= Beginning of Section =

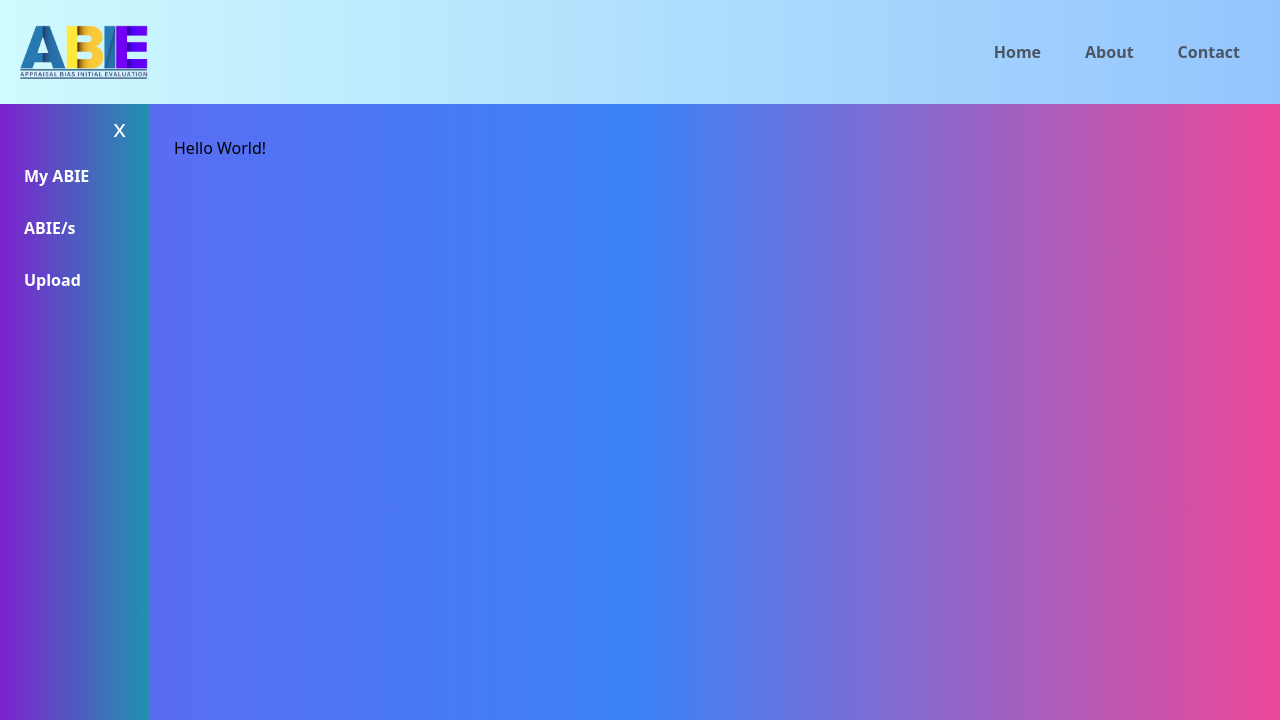
Repository: WafulaLukorito/Abie-frontend
Page: /dashboard
An editor plug-in stored every save of this project. The page is shown before and after the next save, followed by the edit.
The browser window is 1280 px wide. The pictures show the whole page.
The project was rebuilt for these pictures with package versions that can differ from the ones it lists, and the page was loaded fresh each time. Also part of the build but not shown: vite.config.js, src/components/Header/Button.jsx, src/components/Header/Links.jsx, src/components/Header/index.jsx, src/pages/Home.jsx, src/pages/About.jsx.

Above is the page before, as saved 2024-01-26 17:25:58.

### index.html
<!doctype html>
<html lang="en">
  <head>
    <meta charset="UTF-8" />
    <link rel="icon" type="image/svg+xml" href="src\assets\logo.png" />
    <meta name="viewport" content="width=device-width, initial-scale=1.0" />
    <title>Vite + React</title>
  </head>
  <body>
    <div id="root"></div>
    <script type="module" src="/src/main.jsx"></script>
  </body>
</html>

### src/main.jsx
import React from 'react'
import ReactDOM from 'react-dom/client'
import './index.css'
import { createBrowserRouter, RouterProvider } from 'react-router-dom'

//pages
import Home from './pages/Home'
import About from './pages/About'
import Dashboard from './pages/Dashboard'

const routes = createBrowserRouter([
  {
    path: '/',
    element: <Home/>,
  },
  {
    path: '/about',
    element: <About/>
  },
  {
    path: '/dashboard',
    element: <Dashboard/>
  },
  {
    path: '*',
    element: <div>404 Not Found</div>
  }
])

ReactDOM.createRoot(document.getElementById('root')).render(
  <React.StrictMode>
    <RouterProvider router={routes}/>
  </React.StrictMode>,
)

### src/index.css
@tailwind base;
@tailwind components;
@tailwind utilities;

* {
  margin: 0;
  padding: 0;
  box-sizing: border-box;
}

.sidebar {
  top: 6.5rem;
  background: linear-gradient(to right, #7E22CE, #2193b0);
}

### src/pages/Dashboard.jsx
import React, { useState } from 'react';
import Sidebar from "../components/Sidebar";
import NavBar from "../components/Navbar";

const Dashboard = () => {
    const [isSidebarOpen, setIsSidebarOpen] = useState(true);

    const toggleSidebar = () => {
        setIsSidebarOpen(!isSidebarOpen);
    };

    return (
        <div className="flex h-screen bg-gradient-to-r from-indigo-500 via-blue-500 to-pink-500 " >
       {/* // style={{ background: 'linear-gradient(to left, #6dd5ed, #2193b0)' }}>  Gradient background */}
            <Sidebar isOpen={isSidebarOpen} toggleSidebar={toggleSidebar} />
            <div className="flex flex-col flex-1 overflow-hidden">
                {/* Navbar */}
                <NavBar />

                {/* Main content */}
                <main className={`flex-1 overflow-x-hidden overflow-y-auto ${isSidebarOpen ? 'ml-[150px]' : 'ml-0'}`}>
                    <div className="container mx-auto px-6 py-8">
                        {/* Main content goes here */}
                        <h1>Hello World!</h1>
                    </div>
                </main>
            </div>
        </div>
    );
}

export default Dashboard;

### src/components/Navbar/index.jsx
import React from "react";
import Logo from "../../assets/logo.png"
import { Link } from "react-router-dom";

export default function NavBar() {
  return (
    <header className="text-gray-600 body-font bg-gradient-to-r from-cyan-100 to-blue-300 text-blue-800">
      <div className="container mx-auto flex flex-wrap p-5 flex-col md:flex-row items-center">
        <a className="w-32 h-16 flex title-font font-medium items-center text-gray-900 mb-4 md:mb-0">
            <img src={Logo} alt="Logo" className="w-full h-full object-contain" />
        </a>
        <nav className="md:ml-auto flex flex-wrap items-center text-base justify-center text-2xl font-semibold gap-x-6">
          <Link to='/' className="mr-5 hover:text-gray-900">Home</Link>
          <Link to='/about' className="mr-5 hover:text-gray-900">About</Link>
          <a className="mr-5 hover:text-gray-900">Contact</a>
        </nav>
      </div>
    </header>
  );
}

### src/components/Sidebar/index.jsx
import React from 'react';

const Sidebar = ({ isOpen, toggleSidebar }) => {
  // Removed the internal state management for isSidebarOpen

  return (
    <div>
      {/* Sidebar */}
      <div className={`sidebar fixed top-0 bottom-0 lg:left-0 p-2 w-[150px] overflow-y-auto text-right ${isOpen ? 'bg-purple-700' : 'hidden'}`}>

        {/* Toggle button inside sidebar when open */}
        {isOpen && (
          <span
            className="text-white text-2xl z-50 top-0 button-style mt-3 cursor-pointer hover:bg-blue-600 rounded-full py-2 px-4"
            onClick={toggleSidebar}
          >
            {"x"}
          </span>
        )}

        {/* Add a little space after the toggle button */}
        <div className="mt-2"></div>

        {/* My ABIE link */}
        <div className="flex items-center button-style mt-3 cursor-pointer hover:bg-blue-600 text-white rounded-full py-2 px-4">
          <span className="font-bold">My ABIE</span>
        </div>

        {/* ABIE/s */}
        <div className="flex items-center button-style mt-3 cursor-pointer hover:bg-blue-600 text-white rounded-full py-2 px-4">
          <span className="font-bold">ABIE/s</span>
        </div>

        {/* Upload */}
        <div className="flex items-center button-style mt-3 cursor-pointer hover:bg-blue-600 text-white rounded-full py-2 px-4">
          <span className="font-bold">Upload</span>
        </div>

      </div>

      {/* Toggle button outside sidebar when closed */}
      {!isOpen && (
        <span
          className="sidebar absolute text-white top-2 left-0 cursor-pointer z-20 bg-purple-700 p-0 rounded-md"
          onClick={toggleSidebar}
        >
          {"Menu"}
        </span>
      )}
    </div>
  );
};

export default Sidebar;

Loaded but not shown: tailwind.config.js (common file)

After the next save:
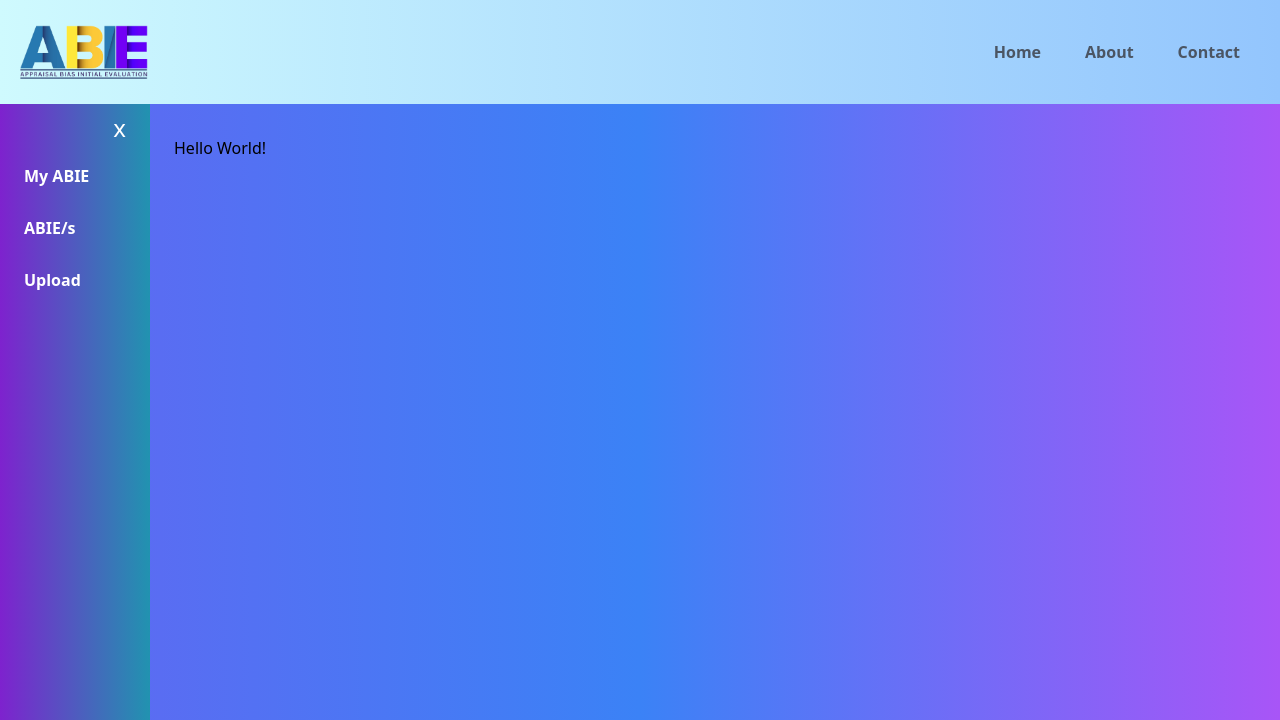
Saved 12 s later.
--- a/src/pages/Dashboard.jsx
+++ b/src/pages/Dashboard.jsx
@@ -10,7 +10,7 @@
     };
 
     return (
-        <div className="flex h-screen bg-gradient-to-r from-indigo-500 via-blue-500 to-pink-500 " >
+        <div className="flex h-screen bg-gradient-to-r from-indigo-500 via-blue-500 to-purple-500 " >
        {/* // style={{ background: 'linear-gradient(to left, #6dd5ed, #2193b0)' }}>  Gradient background */}
             <Sidebar isOpen={isSidebarOpen} toggleSidebar={toggleSidebar} />
             <div className="flex flex-col flex-1 overflow-hidden">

= End of Section =

The listing above, line by line: print it exactly, but not its pictures.

Repository: WafulaLukorito/Abie-frontend
Page: /dashboard
An editor plug-in stored every save of this project. The page is shown before and after the next save, followed by the edit.
The browser window is 1280 px wide. The pictures show the whole page.
The project was rebuilt for these pictures with package versions that can differ from the ones it lists, and the page was loaded fresh each time. Also part of the build but not shown: vite.config.js, src/components/Header/Button.jsx, src/components/Header/Links.jsx, src/components/Header/index.jsx, src/pages/Home.jsx, src/pages/About.jsx.

Above is the page before, as saved 2024-01-26 17:25:58.

### index.html
<!doctype html>
<html lang="en">
  <head>
    <meta charset="UTF-8" />
    <link rel="icon" type="image/svg+xml" href="src\assets\logo.png" />
    <meta name="viewport" content="width=device-width, initial-scale=1.0" />
    <title>Vite + React</title>
  </head>
  <body>
    <div id="root"></div>
    <script type="module" src="/src/main.jsx"></script>
  </body>
</html>

### src/main.jsx
import React from 'react'
import ReactDOM from 'react-dom/client'
import './index.css'
import { createBrowserRouter, RouterProvider } from 'react-router-dom'

//pages
import Home from './pages/Home'
import About from './pages/About'
import Dashboard from './pages/Dashboard'

const routes = createBrowserRouter([
  {
    path: '/',
    element: <Home/>,
  },
  {
    path: '/about',
    element: <About/>
  },
  {
    path: '/dashboard',
    element: <Dashboard/>
  },
  {
    path: '*',
    element: <div>404 Not Found</div>
  }
])

ReactDOM.createRoot(document.getElementById('root')).render(
  <React.StrictMode>
    <RouterProvider router={routes}/>
  </React.StrictMode>,
)

### src/index.css
@tailwind base;
@tailwind components;
@tailwind utilities;

* {
  margin: 0;
  padding: 0;
  box-sizing: border-box;
}

.sidebar {
  top: 6.5rem;
  background: linear-gradient(to right, #7E22CE, #2193b0);
}

### src/pages/Dashboard.jsx
import React, { useState } from 'react';
import Sidebar from "../components/Sidebar";
import NavBar from "../components/Navbar";

const Dashboard = () => {
    const [isSidebarOpen, setIsSidebarOpen] = useState(true);

    const toggleSidebar = () => {
        setIsSidebarOpen(!isSidebarOpen);
    };

    return (
        <div className="flex h-screen bg-gradient-to-r from-indigo-500 via-blue-500 to-pink-500 " >
       {/* // style={{ background: 'linear-gradient(to left, #6dd5ed, #2193b0)' }}>  Gradient background */}
            <Sidebar isOpen={isSidebarOpen} toggleSidebar={toggleSidebar} />
            <div className="flex flex-col flex-1 overflow-hidden">
                {/* Navbar */}
                <NavBar />

                {/* Main content */}
                <main className={`flex-1 overflow-x-hidden overflow-y-auto ${isSidebarOpen ? 'ml-[150px]' : 'ml-0'}`}>
                    <div className="container mx-auto px-6 py-8">
                        {/* Main content goes here */}
                        <h1>Hello World!</h1>
                    </div>
                </main>
            </div>
        </div>
    );
}

export default Dashboard;

### src/components/Navbar/index.jsx
import React from "react";
import Logo from "../../assets/logo.png"
import { Link } from "react-router-dom";

export default function NavBar() {
  return (
    <header className="text-gray-600 body-font bg-gradient-to-r from-cyan-100 to-blue-300 text-blue-800">
      <div className="container mx-auto flex flex-wrap p-5 flex-col md:flex-row items-center">
        <a className="w-32 h-16 flex title-font font-medium items-center text-gray-900 mb-4 md:mb-0">
            <img src={Logo} alt="Logo" className="w-full h-full object-contain" />
        </a>
        <nav className="md:ml-auto flex flex-wrap items-center text-base justify-center text-2xl font-semibold gap-x-6">
          <Link to='/' className="mr-5 hover:text-gray-900">Home</Link>
          <Link to='/about' className="mr-5 hover:text-gray-900">About</Link>
          <a className="mr-5 hover:text-gray-900">Contact</a>
        </nav>
      </div>
    </header>
  );
}

### src/components/Sidebar/index.jsx
import React from 'react';

const Sidebar = ({ isOpen, toggleSidebar }) => {
  // Removed the internal state management for isSidebarOpen

  return (
    <div>
      {/* Sidebar */}
      <div className={`sidebar fixed top-0 bottom-0 lg:left-0 p-2 w-[150px] overflow-y-auto text-right ${isOpen ? 'bg-purple-700' : 'hidden'}`}>

        {/* Toggle button inside sidebar when open */}
        {isOpen && (
          <span
            className="text-white text-2xl z-50 top-0 button-style mt-3 cursor-pointer hover:bg-blue-600 rounded-full py-2 px-4"
            onClick={toggleSidebar}
          >
            {"x"}
          </span>
        )}

        {/* Add a little space after the toggle button */}
        <div className="mt-2"></div>

        {/* My ABIE link */}
        <div className="flex items-center button-style mt-3 cursor-pointer hover:bg-blue-600 text-white rounded-full py-2 px-4">
          <span className="font-bold">My ABIE</span>
        </div>

        {/* ABIE/s */}
        <div className="flex items-center button-style mt-3 cursor-pointer hover:bg-blue-600 text-white rounded-full py-2 px-4">
          <span className="font-bold">ABIE/s</span>
        </div>

        {/* Upload */}
        <div className="flex items-center button-style mt-3 cursor-pointer hover:bg-blue-600 text-white rounded-full py-2 px-4">
          <span className="font-bold">Upload</span>
        </div>

      </div>

      {/* Toggle button outside sidebar when closed */}
      {!isOpen && (
        <span
          className="sidebar absolute text-white top-2 left-0 cursor-pointer z-20 bg-purple-700 p-0 rounded-md"
          onClick={toggleSidebar}
        >
          {"Menu"}
        </span>
      )}
    </div>
  );
};

export default Sidebar;

Loaded but not shown: tailwind.config.js (common file)

After the next save:
Saved 12 s later.
--- a/src/pages/Dashboard.jsx
+++ b/src/pages/Dashboard.jsx
@@ -10,7 +10,7 @@
     };
 
     return (
-        <div className="flex h-screen bg-gradient-to-r from-indigo-500 via-blue-500 to-pink-500 " >
+        <div className="flex h-screen bg-gradient-to-r from-indigo-500 via-blue-500 to-purple-500 " >
        {/* // style={{ background: 'linear-gradient(to left, #6dd5ed, #2193b0)' }}>  Gradient background */}
             <Sidebar isOpen={isSidebarOpen} toggleSidebar={toggleSidebar} />
             <div className="flex flex-col flex-1 overflow-hidden">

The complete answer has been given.